Here is my advice for maintaining proficiency, gaining experience and managing personal minimums.
1) Fly – Yes, it sounds too basic to believe and you may even want to laugh, but you’d be surprised at the number of new pilots that do little or no flying after the certificate. The reasons are numerous, but one that I’ve heard is that there’s no longer a commitment to come to the airport to meet the instructor for a lesson. Seriously? The certificate is a gateway…an open door to freedom and adventure. Share that experience with friends or family and take a leisurely flight. Make the commitment to fly.
2) Master the avionics – Regardless of your panel’s complexity, there is technology to be mastered. Achieving the level of proficiency where control inputs become instinctive, while already task saturated, can literally save the day. Like anything, this is knowledge that will degrade over time, so study your manuals and take advantage of simulator programs and training videos. As a start, you’ll want to be thoroughly familiar with your aircraft’s autopilot and GPS.
3) Checklists & flows – Use a checklist AND flight deck flow for all of your procedures. Aviation happens to be at the forefront when it comes to checklist usage. The safest operations I’m familiar with typically use multiple checklist styles and layers for added safety that will evolve with time and experience.
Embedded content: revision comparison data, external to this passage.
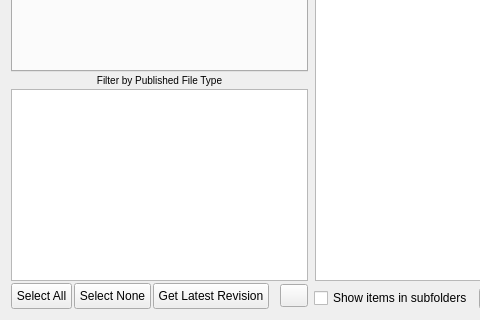
Qt form resources/dialog.ui (WildcardProperties/tk-swc-perforce-sync) before a commit; both pictures show x 0 to 480 and y 462 to 782 of the 1226 by 782 pixel window.
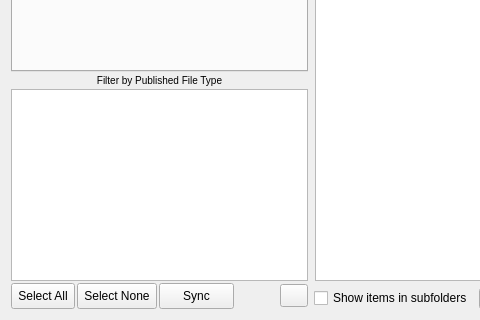
The same form after that commit. Icons and pictures are not drawn.

Patch:
```diff
--- a/resources/dialog.ui
+++ b/resources/dialog.ui
@@ -289,7 +289,7 @@
           </size>
          </property>
          <property name="text">
-          <string>Get Latest Revision</string>
+          <string>Sync</string>
          </property>
         </widget>
        </item>
```
Left out of the diff: 2 changed lines with no effect on the pictures.
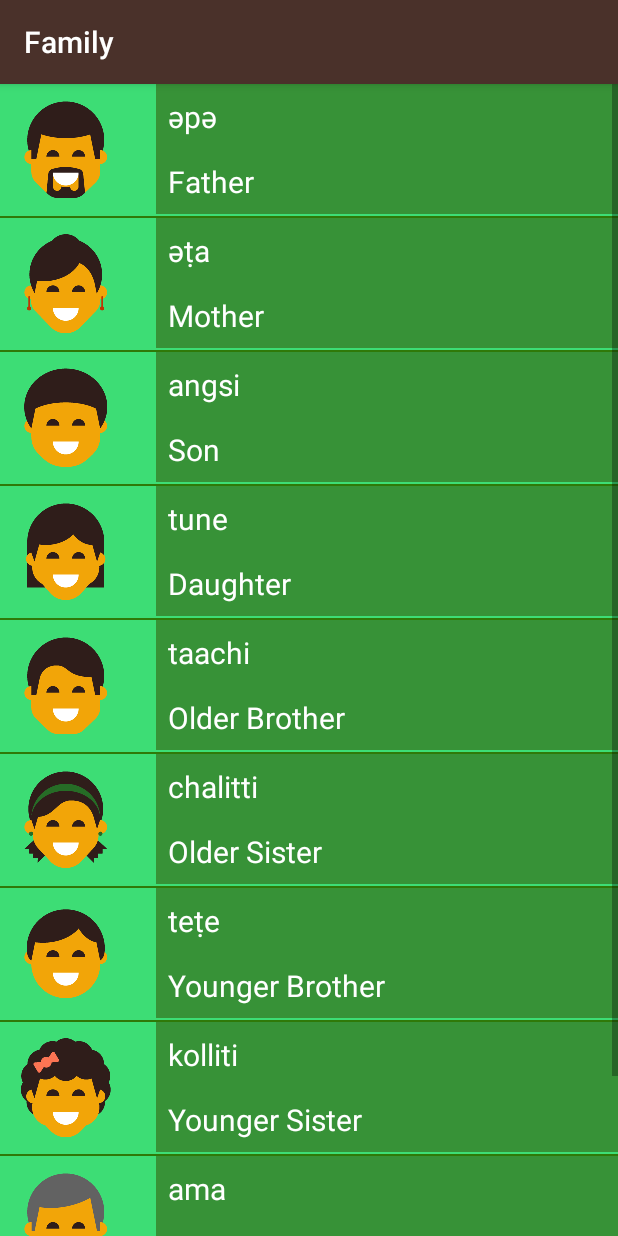
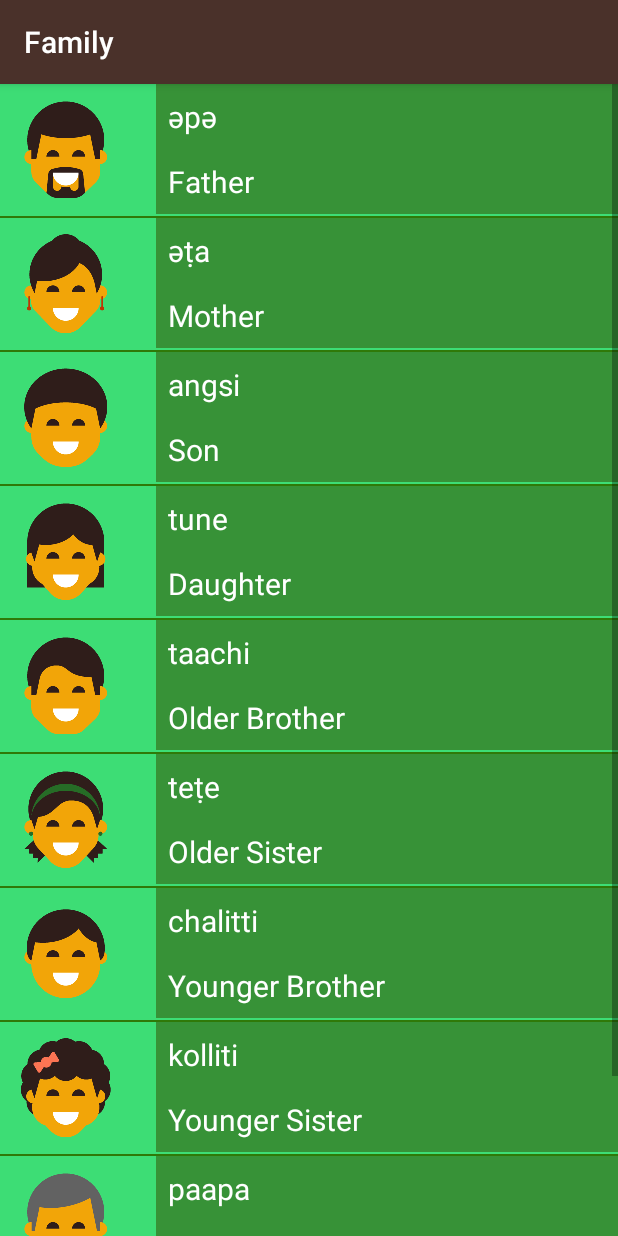
Before and after one commit to st-anonymous/MiwokTranslationAndroidApp, an Android app: the FamilyActivity screen opened directly, with no data from a screen before it, after a tap on "әpә", on a phone screen of 412 x 824 dp. Run offline under Robolectric (Android 15) with nearby library versions, the phone set to English and light mode, and no system bars.

Commit message:
Changed code

```diff
--- a/app/src/main/java/com/example/android/miwok/FamilyActivity.java
+++ b/app/src/main/java/com/example/android/miwok/FamilyActivity.java
@@ -24,23 +24,20 @@ public class FamilyActivity extends AppCompatActivity {
         familyMembers.add(new Word(R.drawable.family_son,"angsi", "Son", R.raw.family_son));
         familyMembers.add(new Word(R.drawable.family_daughter,"tune", "Daughter", R.raw.family_daughter));
         familyMembers.add(new Word(R.drawable.family_older_brother,"taachi", "Older Brother", R.raw.family_older_brother));
-        familyMembers.add(new Word(R.drawable.family_older_sister,"chalitti", "Older Sister", R.raw.family_older_sister));
-        familyMembers.add(new Word(R.drawable.family_younger_brother,"teṭe", "Younger Brother", R.raw.family_younger_brother));
+        familyMembers.add(new Word(R.drawable.family_older_sister,"teṭe", "Older Sister", R.raw.family_older_sister));
+        familyMembers.add(new Word(R.drawable.family_younger_brother,"chalitti", "Younger Brother", R.raw.family_younger_brother));
         familyMembers.add(new Word(R.drawable.family_younger_sister,"kolliti", "Younger Sister", R.raw.family_younger_sister));
-        familyMembers.add(new Word(R.drawable.family_grandfather,"ama", "Grandfather", R.raw.family_grandfather));
-        familyMembers.add(new Word(R.drawable.family_grandmother,"paapa", "Grandmother", R.raw.family_grandmother));
+        familyMembers.add(new Word(R.drawable.family_grandfather,"paapa", "Grandfather", R.raw.family_grandfather));
+        familyMembers.add(new Word(R.drawable.family_grandmother,"ama", "Grandmother", R.raw.family_grandmother));
 
 
         ListView listView = findViewById(R.id.listFamily);
         WordAdapter adapter = new WordAdapter(this, familyMembers, R.color.category_family);
         listView.setAdapter(adapter);
 
-        listView.setOnItemClickListener(new AdapterView.OnItemClickListener() {
-            @Override
-            public void onItemClick(AdapterView<?> adapterView, View view, int i, long l) {
-                mediaPlayer = MediaPlayer.create(FamilyActivity.this, familyMembers.get(i).getmMediaId());
-                mediaPlayer.start();
-            }
+        listView.setOnItemClickListener((adapterView, view, i, l) -> {
+            mediaPlayer = MediaPlayer.create(FamilyActivity.this, familyMembers.get(i).getmMediaId());
+            mediaPlayer.start();
         });
     }
 }
--- a/app/src/main/java/com/example/android/miwok/Word.java
+++ b/app/src/main/java/com/example/android/miwok/Word.java
@@ -7,16 +7,17 @@ public class Word {
     private String mMiwokWord;
     private  String mDefaultWord;
 
-    public Word( int imageId, String miwokWord, String defaultWord, int mediaId) {
+    public Word(int imageId, String miwokWord, String defaultWord, int mediaId) {
         mMediaId = mediaId;
         mImageId = imageId;
         mMiwokWord = miwokWord;
         mDefaultWord = defaultWord;
     }
 
-    public Word(String mMiwokWord, String mDefaultWord) {
+    public Word(String mMiwokWord, String mDefaultWord, int mMediaId) {
         this.mMiwokWord = mMiwokWord;
         this.mDefaultWord = mDefaultWord;
+        this.mMediaId = mMediaId;
     }
 
     public String getMiwokWord() {
--- a/app/src/main/java/com/example/android/miwok/WordAdapter.java
+++ b/app/src/main/java/com/example/android/miwok/WordAdapter.java
@@ -31,7 +31,8 @@ public class WordAdapter extends ArrayAdapter<Word> {
     @Override
     public View getView(int position, @Nullable View convertView, @NonNull ViewGroup parent) {
         if(convertView == null){
-            convertView = LayoutInflater.from(getContext()).inflate(R.layout.list_item, parent,false);
+            convertView = LayoutInflater.from(getContext()).inflate(R.layout.list_item, parent, false);
+
         }
         ImageView image = convertView.findViewById(R.id.image);
         if(getItem(position).getImageId() == -1){
--- a/build.gradle
+++ b/build.gradle
@@ -6,7 +6,7 @@ buildscript {
         google()
     }
     dependencies {
-        classpath 'com.android.tools.build:gradle:7.1.2'
+        classpath 'com.android.tools.build:gradle:7.1.3'
         classpath "org.jetbrains.kotlin:kotlin-gradle-plugin:$kotlin_version"
 
         // NOTE: Do not place your application dependencies here; they belong
```
Also changed, not shown: app/src/main/java/com/example/android/miwok/ColorsActivity.java (+3 -6 lines), app/src/main/java/com/example/android/miwok/MainActivity.java (+4 -4 lines), app/src/main/java/com/example/android/miwok/NumbersActivity.java (+4 -7 lines).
In a to-do system, you would methodically read through each item on the checklist and then perform the necessary task as you come to the item. As you become more familiar with an aircraft, you should consider and develop “flows” – an organized and consistent pattern of moving around the flight deck to accomplish items required of the upcoming checklist.
Undoubtedly you’ve learned or developed a mental checklist or if not, you likely will at some point. There’s the famous “GUMPS” as a before landing (G – gas, U – undercarriage, M – mixture, P – prop, S – seatbelt & switches) and “CIGAR” as a before takeoff. The mental checklist will serve as another valuable layer of redundancy and perhaps even a lifesaver in a critical situation with little or not time to consult a written list.
4) Thorough Pre-Flight/Post-Flight Procedures Review
A safe flight starts with a thorough preflight to minimize the chance of any surprises. Get in the habit of reviewing weather, routes, performance, terrain, and contingency plans. This review should also include available airports along your route.
Also carefully study airport layouts and taxiway diagrams for your airports of intended use. e particularly aware of any traps or hot spots. And again, plan for alternate airports even in good weather – this exercise will keep you sharp if a diversion is ever necessary for weather, a malfunction or even a bathroom break.
Don’t miss the valuable post-flight opportunity. The time to discover items requiring attention on the aircraft is after a flight so issues can be addressed ahead of your next flight.
5) Meaningful Flight Reviews – A flight review doesn’t just need to be accomplished when the regulations say so. A flight review can happen anytime and you should voluntarily participate in meaningful proficiency training. Venture outside your comfort zone with an instructor in the interest of your personal development.
6) Maintain the personal minimums discipline – Finally, regardless of your adherence to a proficiency program, the discipline is ultimately adhering to those personal minimums. Personal minimums are just that – personal. It’s not something you can read in a book. Stay within your comfort zone, continuously question your guidelines and remember, an occasional feeling of trepidation is healthy.